YOUR TASK: Collect each line of the entries that holds the string "minus".

*** Opening of RECORDS FOR THE EXERCISE ***

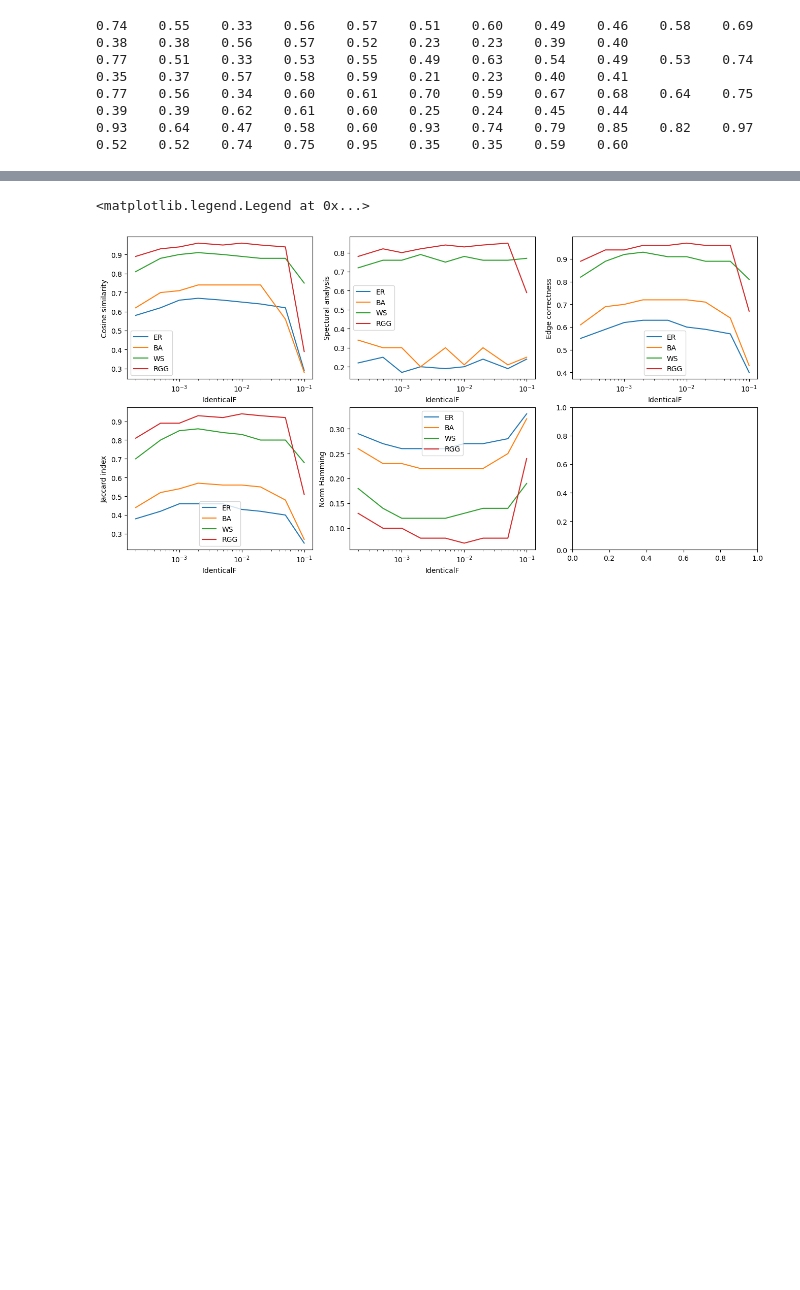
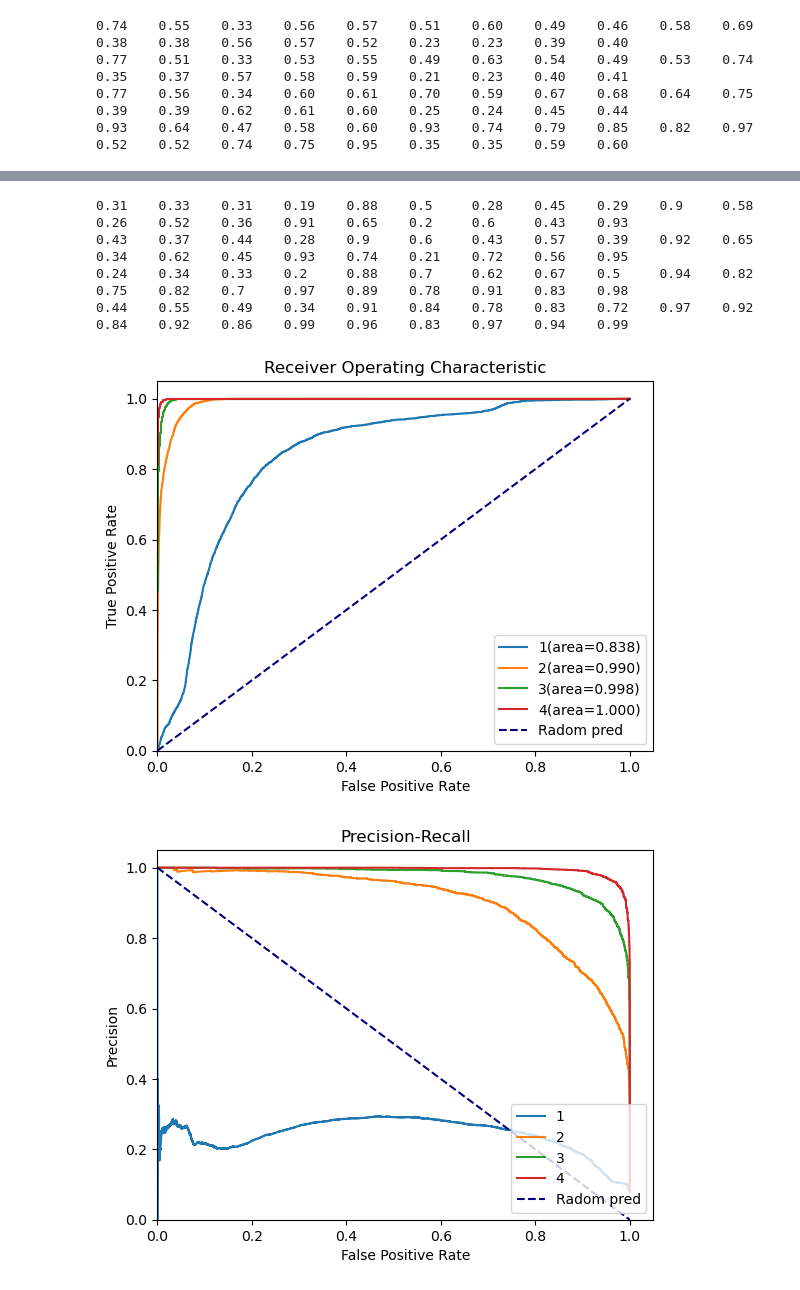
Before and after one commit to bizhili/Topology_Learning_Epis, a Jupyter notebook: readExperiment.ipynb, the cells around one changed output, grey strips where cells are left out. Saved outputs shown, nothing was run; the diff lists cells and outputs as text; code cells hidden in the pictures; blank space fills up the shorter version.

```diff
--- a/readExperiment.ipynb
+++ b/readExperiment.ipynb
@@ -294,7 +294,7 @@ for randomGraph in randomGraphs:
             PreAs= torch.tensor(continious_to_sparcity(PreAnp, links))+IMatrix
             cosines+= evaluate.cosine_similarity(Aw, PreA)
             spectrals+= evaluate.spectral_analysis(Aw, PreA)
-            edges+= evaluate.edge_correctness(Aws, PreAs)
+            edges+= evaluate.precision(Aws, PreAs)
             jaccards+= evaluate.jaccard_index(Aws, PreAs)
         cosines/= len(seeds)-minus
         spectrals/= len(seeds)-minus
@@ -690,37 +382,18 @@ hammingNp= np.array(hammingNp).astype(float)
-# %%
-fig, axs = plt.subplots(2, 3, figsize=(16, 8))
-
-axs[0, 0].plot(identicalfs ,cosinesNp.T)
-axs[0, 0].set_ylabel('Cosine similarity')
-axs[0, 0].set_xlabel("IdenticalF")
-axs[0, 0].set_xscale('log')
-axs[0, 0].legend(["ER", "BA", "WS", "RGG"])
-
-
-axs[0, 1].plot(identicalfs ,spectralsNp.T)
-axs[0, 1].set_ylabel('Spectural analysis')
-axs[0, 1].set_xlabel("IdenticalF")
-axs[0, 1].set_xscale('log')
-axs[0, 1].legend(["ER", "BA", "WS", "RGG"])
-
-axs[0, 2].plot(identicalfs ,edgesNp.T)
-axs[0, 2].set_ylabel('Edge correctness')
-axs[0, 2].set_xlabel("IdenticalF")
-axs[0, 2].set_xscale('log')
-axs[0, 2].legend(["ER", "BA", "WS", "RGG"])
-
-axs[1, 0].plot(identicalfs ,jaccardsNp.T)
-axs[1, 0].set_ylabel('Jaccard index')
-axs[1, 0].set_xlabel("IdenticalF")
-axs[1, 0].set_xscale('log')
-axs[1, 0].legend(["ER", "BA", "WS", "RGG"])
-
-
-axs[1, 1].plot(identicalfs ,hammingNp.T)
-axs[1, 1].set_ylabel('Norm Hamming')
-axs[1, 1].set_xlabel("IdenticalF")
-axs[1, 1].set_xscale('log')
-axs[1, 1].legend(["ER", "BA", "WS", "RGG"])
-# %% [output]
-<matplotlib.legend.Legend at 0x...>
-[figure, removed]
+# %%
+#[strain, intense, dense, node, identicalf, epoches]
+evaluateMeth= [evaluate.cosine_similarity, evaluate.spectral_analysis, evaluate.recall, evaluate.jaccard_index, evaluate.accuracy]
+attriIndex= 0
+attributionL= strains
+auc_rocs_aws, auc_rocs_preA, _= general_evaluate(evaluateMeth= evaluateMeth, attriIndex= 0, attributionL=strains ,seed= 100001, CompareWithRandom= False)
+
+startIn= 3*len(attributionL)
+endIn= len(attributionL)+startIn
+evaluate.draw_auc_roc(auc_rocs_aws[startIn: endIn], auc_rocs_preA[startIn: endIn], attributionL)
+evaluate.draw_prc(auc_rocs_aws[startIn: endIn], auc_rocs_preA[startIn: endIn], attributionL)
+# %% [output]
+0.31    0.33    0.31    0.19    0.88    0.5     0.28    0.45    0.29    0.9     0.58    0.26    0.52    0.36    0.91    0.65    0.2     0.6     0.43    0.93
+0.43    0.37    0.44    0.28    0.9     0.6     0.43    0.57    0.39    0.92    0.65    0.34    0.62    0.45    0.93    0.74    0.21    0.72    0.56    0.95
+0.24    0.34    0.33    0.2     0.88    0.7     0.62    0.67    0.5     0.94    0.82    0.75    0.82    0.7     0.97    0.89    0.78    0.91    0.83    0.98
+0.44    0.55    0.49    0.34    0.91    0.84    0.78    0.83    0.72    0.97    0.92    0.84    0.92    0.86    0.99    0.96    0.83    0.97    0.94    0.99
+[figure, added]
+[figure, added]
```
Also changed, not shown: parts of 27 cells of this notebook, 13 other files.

*** Close of RECORDS FOR THE EXERCISE ***

SOLUTION FOR THIS EXERCISE:
         cosines/= len(seeds)-minus
         spectrals/= len(seeds)-minus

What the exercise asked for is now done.